Google is expanding its efforts to combat America’s opioid crisis, an epidemic that takes the lives of more than 130 people every day, by announcing it is partnering with the federal and local governments and private healthcare companies.
In a blog post on Thursday, the tech giant said it would team up with the Drug Enforcement Administration, the Department of Health and Human Services, CVS, Walgreens and a number of state governments to bring drug disposal locations in Google Maps throughout the entire year.
“By bringing opioid disposal site information to Google Maps, Americans are only a search away from helping to address the opioid crisis,” Ed Simcox, HHS Chief Technology Officer, said. “This type of consumer empowerment–providing easily accessible data–is the kind of innovation needed to improve healthcare.”
Users will be able to type in search queries like “drug drop off near me” or “medication disposal near me” and Google Maps will display permanent disposal locations at places such as a local pharmacy, hospital or government building. Initially, 3,500 locations in 7 states (Alabama, Arizona, Colorado, Iowa, Massachusetts, Michigan and Pennsylvania) will be available and then the initiative will grow over time.
In April 2018, Google first said it would bring drug disposal locations to Google Maps. In October, Google expanded the arrangement to work with Walgreens and develop a tool in Google Maps to help people get rid of medicines that are no longer needed by entering their zip code in an interactive map to find their nearest Take Back location.
Opioid addiction is possible after just five days of use, with 53 percent of drug abuse starting with drugs obtained from friends and family, which places an emphasis on “help[ing] people safely remove excess or unused opioids from their medicine cabinets,” Dane Glasglow, VP of Product, Google Maps, wrote in the blog.
In October, President Donald Trump signed a bipartisan opioid bill that aims to curb the crisis, the deadliest epidemic of overdoses in the country’s history. Nearly 48,000 people died in 2017 from overdoses involving opioids. Overall, U.S. drug overdose deaths have started to level off, but officials say it’s too soon to declare victory.

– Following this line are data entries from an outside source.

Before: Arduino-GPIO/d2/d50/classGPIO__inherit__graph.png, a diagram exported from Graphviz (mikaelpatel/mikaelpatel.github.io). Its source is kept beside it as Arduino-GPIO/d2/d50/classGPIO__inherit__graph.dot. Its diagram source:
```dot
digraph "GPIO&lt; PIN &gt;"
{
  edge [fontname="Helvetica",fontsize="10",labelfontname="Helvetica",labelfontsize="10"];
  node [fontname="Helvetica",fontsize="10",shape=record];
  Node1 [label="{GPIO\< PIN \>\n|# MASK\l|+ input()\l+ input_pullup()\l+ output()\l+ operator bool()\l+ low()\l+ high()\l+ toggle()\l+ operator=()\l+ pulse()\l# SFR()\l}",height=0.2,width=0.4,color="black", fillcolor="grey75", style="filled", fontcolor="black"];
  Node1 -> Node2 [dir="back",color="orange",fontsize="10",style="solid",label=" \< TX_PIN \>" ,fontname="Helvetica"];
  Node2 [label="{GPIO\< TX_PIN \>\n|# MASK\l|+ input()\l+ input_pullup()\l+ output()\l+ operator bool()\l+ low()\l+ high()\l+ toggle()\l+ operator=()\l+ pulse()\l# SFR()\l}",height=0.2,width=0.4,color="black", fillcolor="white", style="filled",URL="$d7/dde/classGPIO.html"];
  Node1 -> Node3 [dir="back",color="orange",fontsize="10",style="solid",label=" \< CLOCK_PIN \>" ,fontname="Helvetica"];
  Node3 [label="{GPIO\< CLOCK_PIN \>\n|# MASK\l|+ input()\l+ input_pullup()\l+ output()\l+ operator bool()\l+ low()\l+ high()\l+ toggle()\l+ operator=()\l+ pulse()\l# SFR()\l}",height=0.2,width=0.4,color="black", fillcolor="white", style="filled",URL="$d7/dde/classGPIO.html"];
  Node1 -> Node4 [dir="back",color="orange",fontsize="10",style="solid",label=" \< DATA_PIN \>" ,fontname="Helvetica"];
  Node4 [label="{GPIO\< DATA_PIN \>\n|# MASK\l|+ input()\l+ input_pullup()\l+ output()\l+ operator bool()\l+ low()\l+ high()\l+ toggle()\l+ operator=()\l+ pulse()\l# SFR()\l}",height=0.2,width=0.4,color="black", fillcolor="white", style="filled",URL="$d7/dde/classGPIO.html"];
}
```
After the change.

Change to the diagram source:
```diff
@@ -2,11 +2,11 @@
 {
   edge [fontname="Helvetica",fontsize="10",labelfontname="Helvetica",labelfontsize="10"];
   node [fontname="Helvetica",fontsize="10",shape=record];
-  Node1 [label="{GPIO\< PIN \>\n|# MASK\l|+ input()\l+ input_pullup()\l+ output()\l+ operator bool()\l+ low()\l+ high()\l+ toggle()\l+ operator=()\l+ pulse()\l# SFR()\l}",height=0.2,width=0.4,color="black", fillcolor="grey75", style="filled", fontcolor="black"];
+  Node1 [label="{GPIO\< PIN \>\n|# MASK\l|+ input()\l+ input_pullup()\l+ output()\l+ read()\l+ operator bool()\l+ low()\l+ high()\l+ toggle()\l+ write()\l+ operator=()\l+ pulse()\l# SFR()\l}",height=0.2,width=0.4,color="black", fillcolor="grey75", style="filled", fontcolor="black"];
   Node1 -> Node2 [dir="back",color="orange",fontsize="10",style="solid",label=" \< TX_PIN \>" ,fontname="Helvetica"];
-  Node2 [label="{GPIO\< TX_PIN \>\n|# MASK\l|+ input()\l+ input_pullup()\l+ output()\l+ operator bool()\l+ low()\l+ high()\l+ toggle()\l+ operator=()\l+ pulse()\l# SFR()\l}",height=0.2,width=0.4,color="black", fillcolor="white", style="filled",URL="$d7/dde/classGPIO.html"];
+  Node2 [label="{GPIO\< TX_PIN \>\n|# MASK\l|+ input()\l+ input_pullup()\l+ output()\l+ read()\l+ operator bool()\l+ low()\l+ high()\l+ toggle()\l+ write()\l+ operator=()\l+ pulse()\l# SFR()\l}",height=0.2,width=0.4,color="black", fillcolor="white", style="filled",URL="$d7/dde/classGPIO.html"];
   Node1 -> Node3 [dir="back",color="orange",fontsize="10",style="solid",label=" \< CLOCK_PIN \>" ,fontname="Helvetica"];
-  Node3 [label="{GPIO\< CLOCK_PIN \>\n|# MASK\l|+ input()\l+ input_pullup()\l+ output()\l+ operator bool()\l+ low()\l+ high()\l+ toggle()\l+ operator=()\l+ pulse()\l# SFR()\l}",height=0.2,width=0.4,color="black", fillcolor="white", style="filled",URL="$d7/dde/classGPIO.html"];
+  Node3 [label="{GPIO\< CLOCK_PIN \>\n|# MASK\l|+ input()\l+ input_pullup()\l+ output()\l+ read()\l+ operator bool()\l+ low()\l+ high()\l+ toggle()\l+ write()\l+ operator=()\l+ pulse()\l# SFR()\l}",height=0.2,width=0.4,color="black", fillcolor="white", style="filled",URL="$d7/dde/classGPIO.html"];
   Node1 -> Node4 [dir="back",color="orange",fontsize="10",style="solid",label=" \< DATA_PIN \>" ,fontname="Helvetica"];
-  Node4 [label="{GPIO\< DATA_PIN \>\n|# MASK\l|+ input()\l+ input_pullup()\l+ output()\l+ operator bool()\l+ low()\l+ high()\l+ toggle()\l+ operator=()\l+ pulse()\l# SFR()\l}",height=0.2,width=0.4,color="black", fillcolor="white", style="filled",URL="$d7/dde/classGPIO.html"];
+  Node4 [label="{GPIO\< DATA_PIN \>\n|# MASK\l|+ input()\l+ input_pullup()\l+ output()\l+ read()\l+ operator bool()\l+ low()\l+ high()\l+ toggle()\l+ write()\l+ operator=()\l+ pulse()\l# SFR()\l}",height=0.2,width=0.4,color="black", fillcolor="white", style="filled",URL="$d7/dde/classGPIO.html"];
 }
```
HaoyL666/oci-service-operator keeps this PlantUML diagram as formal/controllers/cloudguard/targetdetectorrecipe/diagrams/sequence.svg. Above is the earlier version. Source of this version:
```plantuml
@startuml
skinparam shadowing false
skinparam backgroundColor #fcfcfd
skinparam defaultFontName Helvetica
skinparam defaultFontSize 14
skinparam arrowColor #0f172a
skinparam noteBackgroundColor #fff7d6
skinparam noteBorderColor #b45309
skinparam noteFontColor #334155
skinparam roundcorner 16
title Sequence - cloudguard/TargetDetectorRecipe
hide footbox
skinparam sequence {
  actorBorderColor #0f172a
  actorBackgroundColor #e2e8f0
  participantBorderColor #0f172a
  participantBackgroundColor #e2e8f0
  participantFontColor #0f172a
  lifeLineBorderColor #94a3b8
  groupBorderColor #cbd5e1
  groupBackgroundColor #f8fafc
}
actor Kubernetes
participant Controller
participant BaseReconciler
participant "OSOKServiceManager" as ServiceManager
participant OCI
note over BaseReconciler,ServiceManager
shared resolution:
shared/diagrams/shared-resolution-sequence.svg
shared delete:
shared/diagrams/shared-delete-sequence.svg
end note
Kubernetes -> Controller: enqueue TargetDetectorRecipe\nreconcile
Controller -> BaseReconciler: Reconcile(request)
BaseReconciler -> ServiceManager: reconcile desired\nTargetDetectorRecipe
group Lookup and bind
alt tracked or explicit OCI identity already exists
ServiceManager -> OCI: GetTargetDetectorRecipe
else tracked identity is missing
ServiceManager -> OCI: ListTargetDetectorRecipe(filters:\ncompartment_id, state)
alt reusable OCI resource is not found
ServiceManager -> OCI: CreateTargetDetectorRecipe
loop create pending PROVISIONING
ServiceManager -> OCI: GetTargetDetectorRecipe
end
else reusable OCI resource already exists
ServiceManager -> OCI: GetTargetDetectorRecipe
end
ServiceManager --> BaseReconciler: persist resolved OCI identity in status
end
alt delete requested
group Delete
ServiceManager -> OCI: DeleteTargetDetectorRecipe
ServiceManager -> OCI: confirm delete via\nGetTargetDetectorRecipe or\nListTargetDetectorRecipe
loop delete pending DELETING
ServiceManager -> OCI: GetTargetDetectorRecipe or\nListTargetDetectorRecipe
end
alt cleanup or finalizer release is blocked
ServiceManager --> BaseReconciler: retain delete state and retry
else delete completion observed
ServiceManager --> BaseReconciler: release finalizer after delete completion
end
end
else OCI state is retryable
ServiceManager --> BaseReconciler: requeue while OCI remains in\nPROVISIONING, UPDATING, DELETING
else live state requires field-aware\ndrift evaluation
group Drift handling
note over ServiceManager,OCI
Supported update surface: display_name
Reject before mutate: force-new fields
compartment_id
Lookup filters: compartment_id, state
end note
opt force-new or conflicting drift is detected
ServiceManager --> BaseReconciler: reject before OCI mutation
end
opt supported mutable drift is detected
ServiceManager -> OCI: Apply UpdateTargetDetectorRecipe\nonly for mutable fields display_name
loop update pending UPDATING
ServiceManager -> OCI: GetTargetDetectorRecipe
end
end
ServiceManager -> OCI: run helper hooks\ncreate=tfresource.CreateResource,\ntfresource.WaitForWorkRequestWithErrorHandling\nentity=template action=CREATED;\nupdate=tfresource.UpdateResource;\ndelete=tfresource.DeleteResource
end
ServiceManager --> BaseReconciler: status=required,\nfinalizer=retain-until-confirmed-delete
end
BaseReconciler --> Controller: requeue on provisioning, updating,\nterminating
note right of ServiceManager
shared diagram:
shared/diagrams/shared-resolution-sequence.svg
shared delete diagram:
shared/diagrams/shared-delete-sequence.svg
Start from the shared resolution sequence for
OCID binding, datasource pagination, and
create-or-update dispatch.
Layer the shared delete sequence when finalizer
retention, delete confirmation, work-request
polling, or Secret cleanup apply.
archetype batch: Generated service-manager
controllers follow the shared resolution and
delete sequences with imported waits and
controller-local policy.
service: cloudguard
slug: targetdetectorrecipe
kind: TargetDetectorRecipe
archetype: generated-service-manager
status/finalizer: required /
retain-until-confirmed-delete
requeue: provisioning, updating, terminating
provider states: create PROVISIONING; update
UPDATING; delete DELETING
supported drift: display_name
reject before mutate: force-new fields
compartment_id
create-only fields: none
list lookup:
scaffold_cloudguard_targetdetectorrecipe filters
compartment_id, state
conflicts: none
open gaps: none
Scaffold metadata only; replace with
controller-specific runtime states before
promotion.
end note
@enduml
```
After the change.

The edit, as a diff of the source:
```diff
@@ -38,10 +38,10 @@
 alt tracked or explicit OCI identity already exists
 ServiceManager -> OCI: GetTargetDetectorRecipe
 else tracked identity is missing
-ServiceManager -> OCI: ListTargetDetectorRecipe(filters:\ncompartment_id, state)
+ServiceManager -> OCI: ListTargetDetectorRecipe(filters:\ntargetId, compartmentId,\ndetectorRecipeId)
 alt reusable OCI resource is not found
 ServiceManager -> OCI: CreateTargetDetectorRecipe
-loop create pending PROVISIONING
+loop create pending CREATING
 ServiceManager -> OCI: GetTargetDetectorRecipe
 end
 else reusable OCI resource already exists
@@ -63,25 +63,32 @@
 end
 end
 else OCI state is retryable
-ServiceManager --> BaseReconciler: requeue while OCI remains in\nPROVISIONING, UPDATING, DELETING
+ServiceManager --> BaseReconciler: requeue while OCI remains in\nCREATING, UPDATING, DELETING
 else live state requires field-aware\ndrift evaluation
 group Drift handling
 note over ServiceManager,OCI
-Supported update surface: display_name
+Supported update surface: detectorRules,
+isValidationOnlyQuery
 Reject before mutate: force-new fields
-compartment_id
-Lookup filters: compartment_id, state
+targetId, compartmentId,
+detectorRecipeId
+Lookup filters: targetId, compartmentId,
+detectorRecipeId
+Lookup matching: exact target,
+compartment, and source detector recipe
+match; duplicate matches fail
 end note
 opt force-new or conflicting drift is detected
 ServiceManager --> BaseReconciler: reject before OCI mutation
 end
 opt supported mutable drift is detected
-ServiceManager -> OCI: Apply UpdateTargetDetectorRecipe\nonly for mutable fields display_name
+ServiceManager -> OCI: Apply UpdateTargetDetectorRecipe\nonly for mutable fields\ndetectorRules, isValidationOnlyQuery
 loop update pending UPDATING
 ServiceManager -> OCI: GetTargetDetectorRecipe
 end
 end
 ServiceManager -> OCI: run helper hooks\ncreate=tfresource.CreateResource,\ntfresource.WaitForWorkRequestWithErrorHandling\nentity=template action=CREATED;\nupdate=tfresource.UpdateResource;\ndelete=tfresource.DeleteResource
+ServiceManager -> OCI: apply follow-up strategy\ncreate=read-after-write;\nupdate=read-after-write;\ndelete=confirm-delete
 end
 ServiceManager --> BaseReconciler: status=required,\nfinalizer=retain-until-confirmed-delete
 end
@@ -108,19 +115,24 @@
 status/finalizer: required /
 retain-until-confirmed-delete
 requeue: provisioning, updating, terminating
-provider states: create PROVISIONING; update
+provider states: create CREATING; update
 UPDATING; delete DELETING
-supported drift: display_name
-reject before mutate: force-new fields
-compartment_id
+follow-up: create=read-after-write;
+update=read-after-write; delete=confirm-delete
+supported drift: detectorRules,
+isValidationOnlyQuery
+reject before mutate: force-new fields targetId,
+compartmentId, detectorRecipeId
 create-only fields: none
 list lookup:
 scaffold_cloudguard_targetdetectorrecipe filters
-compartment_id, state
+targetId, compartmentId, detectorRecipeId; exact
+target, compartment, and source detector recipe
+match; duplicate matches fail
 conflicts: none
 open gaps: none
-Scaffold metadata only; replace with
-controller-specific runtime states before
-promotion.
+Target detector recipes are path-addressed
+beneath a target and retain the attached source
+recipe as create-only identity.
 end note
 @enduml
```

The legislation will add treatment options and get the U.S. Postal Service to screen overseas packages for a synthetic form of opioids called fentanyl that are being shipped mainly from China.
The Obama administration secured a commitment to expand treatment and Congress provided $1 billion in grants to states. Trump declared the opioid epidemic a national emergency and two major funding bills have passed under his watch.
Fox News’ James Rogers contributed to this story.